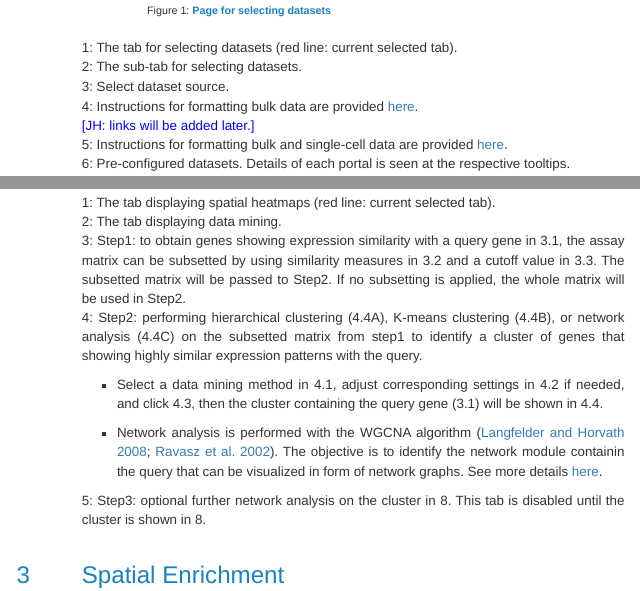
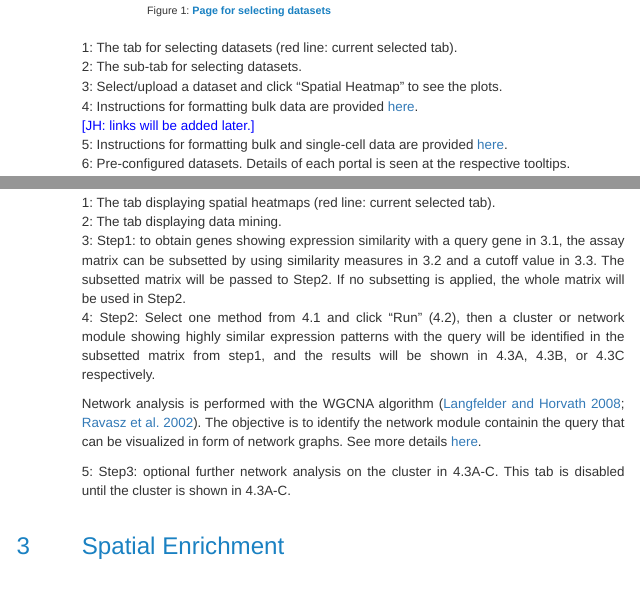
Before and after one commit to jianhaizhang/shm_shiny_file, an R Markdown document (shm_shiny_manual.Rmd): the page in a window 1100 px wide, from 690 px down, and a second part further down, joined at a grey line. The pictures show the output file shm_shiny_manual.html that the author committed with the source, opened offline; menus at the side of the page are left out.

Commit message:
Small update.

```diff
--- a/shm_shiny_manual.Rmd
+++ b/shm_shiny_manual.Rmd
@@ -59,7 +59,7 @@ include_graphics('image/data.jpg')
 
 1: The tab for selecting datasets (red line: current selected tab).
 2: The sub-tab for selecting datasets.
-3: Select dataset source.
+3: Select/upload a dataset and click "Spatial Heatmap" to see the plots.
 4: Instructions for formatting bulk data are provided [here](){target="_blank"}.
 <font style='color:blue'>[JH: links will be added later.]</font>
 5: Instructions for formatting bulk and single-cell data are provided [here](){target="_blank"}.
@@ -125,13 +125,11 @@ Although spatial heatmaps are powerful for visualization, only a few genes can b
 1: The tab displaying spatial heatmaps (red line: current selected tab).
 2: The tab displaying data mining.
 3: Step1: to obtain genes showing expression similarity with a query gene in 3.1, the assay matrix can be subsetted by using similarity measures in 3.2 and a cutoff value in 3.3. The subsetted matrix will be passed to Step2. If no subsetting is applied, the whole matrix will be used in Step2.
-4: Step2: performing hierarchical clustering (4.4A), K-means clustering (4.4B), or network analysis (4.4C) on the subsetted matrix from step1 to identify a cluster of genes that showing highly similar expression patterns with the query.
+4: Step2: Select one method from 4.1 and click "Run" (4.2), then a cluster or network module showing highly similar expression patterns with the query will be identified in the subsetted matrix from step1, and the results will be shown in 4.3A, 4.3B, or 4.3C respectively.
 
- * Select a data mining method in 4.1, adjust corresponding settings in 4.2 if needed, and click 4.3, then the cluster containing the query gene (3.1) will be shown in 4.4.
+  Network analysis is performed with the WGCNA algorithm [@Langfelder2008-sg; @Ravasz2002-db]. The objective is to identify the network module containin the query that can be visualized in form of network graphs. See more details [here](https://bioconductor.org/packages/devel/bioc/vignettes/spatialHeatmap/inst/doc/spatialHeatmap.html#43_Network_Graphs){target="_blank"}.
 
- * Network analysis is performed with the WGCNA algorithm [@Langfelder2008-sg; @Ravasz2002-db]. The objective is to identify the network module containin the query that can be visualized in form of network graphs. See more details [here](https://bioconductor.org/packages/devel/bioc/vignettes/spatialHeatmap/inst/doc/spatialHeatmap.html#43_Network_Graphs){target="_blank"}.
-
-5: Step3: optional further network analysis on the cluster in 8. This tab is disabled until the cluster is shown in 8.
+5: Step3: optional further network analysis on the cluster in 4.3A-C. This tab is disabled until the cluster is shown in 4.3A-C.
 
 # Spatial Enrichment
 
```
Also changed, not shown: image/ana.jpg, shm_shiny_manual.html, shm_shiny_manual.Rmd (6 more changed lines), 32 other files.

- - - - - - -

■ **Assignment**:
Each record above is to be copied out exactly; its pictures are not.

■ **Written answer**:
Before and after one commit to jianhaizhang/shm_shiny_file, an R Markdown document (shm_shiny_manual.Rmd): the page in a window 1100 px wide, from 690 px down, and a second part further down, joined at a grey line. The pictures show the output file shm_shiny_manual.html that the author committed with the source, opened offline; menus at the side of the page are left out.

Commit message:
Small update.

```diff
--- a/shm_shiny_manual.Rmd
+++ b/shm_shiny_manual.Rmd
@@ -59,7 +59,7 @@ include_graphics('image/data.jpg')
 
 1: The tab for selecting datasets (red line: current selected tab).
 2: The sub-tab for selecting datasets.
-3: Select dataset source.
+3: Select/upload a dataset and click "Spatial Heatmap" to see the plots.
 4: Instructions for formatting bulk data are provided [here](){target="_blank"}.
 <font style='color:blue'>[JH: links will be added later.]</font>
 5: Instructions for formatting bulk and single-cell data are provided [here](){target="_blank"}.
@@ -125,13 +125,11 @@ Although spatial heatmaps are powerful for visualization, only a few genes can b
 1: The tab displaying spatial heatmaps (red line: current selected tab).
 2: The tab displaying data mining.
 3: Step1: to obtain genes showing expression similarity with a query gene in 3.1, the assay matrix can be subsetted by using similarity measures in 3.2 and a cutoff value in 3.3. The subsetted matrix will be passed to Step2. If no subsetting is applied, the whole matrix will be used in Step2.
-4: Step2: performing hierarchical clustering (4.4A), K-means clustering (4.4B), or network analysis (4.4C) on the subsetted matrix from step1 to identify a cluster of genes that showing highly similar expression patterns with the query.
+4: Step2: Select one method from 4.1 and click "Run" (4.2), then a cluster or network module showing highly similar expression patterns with the query will be identified in the subsetted matrix from step1, and the results will be shown in 4.3A, 4.3B, or 4.3C respectively.
 
- * Select a data mining method in 4.1, adjust corresponding settings in 4.2 if needed, and click 4.3, then the cluster containing the query gene (3.1) will be shown in 4.4.
+  Network analysis is performed with the WGCNA algorithm [@Langfelder2008-sg; @Ravasz2002-db]. The objective is to identify the network module containin the query that can be visualized in form of network graphs. See more details [here](https://bioconductor.org/packages/devel/bioc/vignettes/spatialHeatmap/inst/doc/spatialHeatmap.html#43_Network_Graphs){target="_blank"}.
 
- * Network analysis is performed with the WGCNA algorithm [@Langfelder2008-sg; @Ravasz2002-db]. The objective is to identify the network module containin the query that can be visualized in form of network graphs. See more details [here](https://bioconductor.org/packages/devel/bioc/vignettes/spatialHeatmap/inst/doc/spatialHeatmap.html#43_Network_Graphs){target="_blank"}.
-
-5: Step3: optional further network analysis on the cluster in 8. This tab is disabled until the cluster is shown in 8.
+5: Step3: optional further network analysis on the cluster in 4.3A-C. This tab is disabled until the cluster is shown in 4.3A-C.
 
 # Spatial Enrichment
 
```
Also changed, not shown: image/ana.jpg, shm_shiny_manual.html, shm_shiny_manual.Rmd (6 more changed lines), 32 other files.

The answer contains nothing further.